Ms. Karen Lissy is a Justice Information Services Specialist for the Law and Policy Program of SEARCH, The National Consortium for Justice Information and Statistics. In this position, she provides assistance to state and local justice and public safety agencies to collect, curate, and use National Incident-Based Reporting System (NIBRS) data and computerized criminal history record (CCH/CHRI) information for policy analysis and development.

She also guides justice and related organizations in how to craft and implement laws, policies, practices, and technology applications to effectively collect and use CCH and related justice/public safety data; address legal, policy, and regulatory issues associated with CCH data; better manage and operate criminal justice information and identification systems; and develop security and privacy policies that protect justice information sharing systems.

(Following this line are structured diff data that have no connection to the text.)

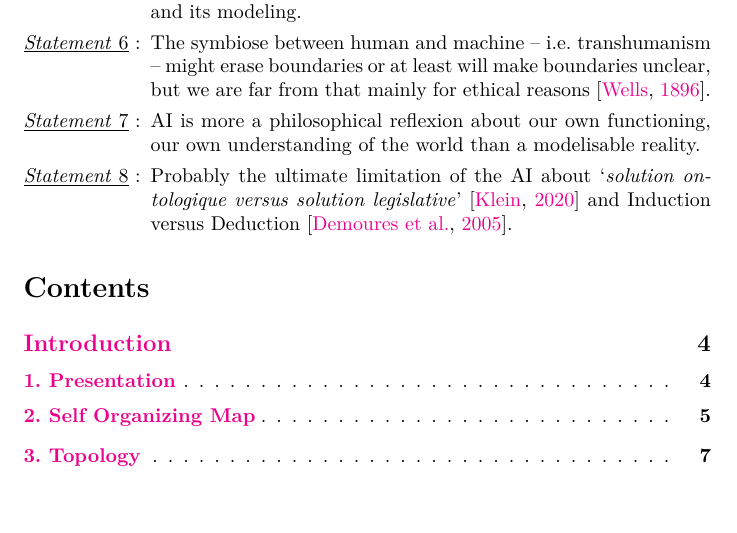
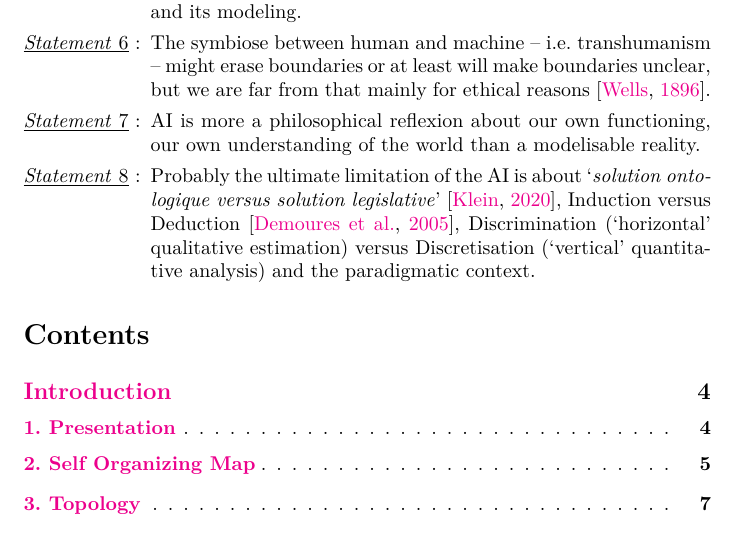
Before and after one commit to yannics/Neuromuse3, a LaTeX document (main.tex): part of page 2 of 28, cut so that both start at the same text. Compiled offline with pdfLaTeX.

Commit message:
Update main.tex

```diff
--- a/main.tex
+++ b/main.tex
@@ -179,7 +179,7 @@ makes for consciousness. Obviously, they can be made to simulate the process of
 \item AI tends toward reproduce human intelligence, but with a significant lack of knowledge about brain biology in enactivism terms and its modeling.
 \item The symbiose between human and machine -- i.e. transhumanism --  might erase boundaries or at least will make boundaries unclear, but we are far from that mainly for ethical reasons \citep{hgw}.
 \item AI is more a philosophical reflexion about our own functioning, our own understanding of the world than a modelisable reality.
-\item Probably the ultimate limitation of the AI about `\textit{solution ontologique versus solution legislative}' \citep{cse} and Induction versus Deduction \citep{fxd}.
+\item Probably the ultimate limitation of the AI is about `\textit{solution ontologique versus solution legislative}' \citep{cse}, Induction versus Deduction \citep{fxd}, Discrimination (`horizontal' qualitative estimation) versus  Discretisation (`vertical' quantitative analysis) and the paradigmatic context.
 \end{enumerate}
 
 
```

Ms. Lissy has nearly two decades of research and data analysis experience, having led projects and tasks in support of two agencies within the U.S. Department of Justice’s Office of Justice Programs (the Bureau of Justice Statistics and National Institute of Justice), as well as the Centers of Disease Control and Prevention, and multiple foundations, including Ford, Annie E. Casey, and Hewlett. Prior to joining SEARCH in October 2020, Ms. Lissy served as a Social Science Researcher at RTI International, as a regional Crime Analyst for the Redmond (WA) Police Department, and as Director of a research program with the Harvard Center for Risk Analysis. Beginning in 2012, Ms. Lissy’s work has focused on improving data in law enforcement to answer policy questions and improve community/police relations.

Ms. Lissy earned a Bachelor’s degree in Public Policy from Duke University, and a Master’s in Public Health from the University of North Carolina at Chapel Hill.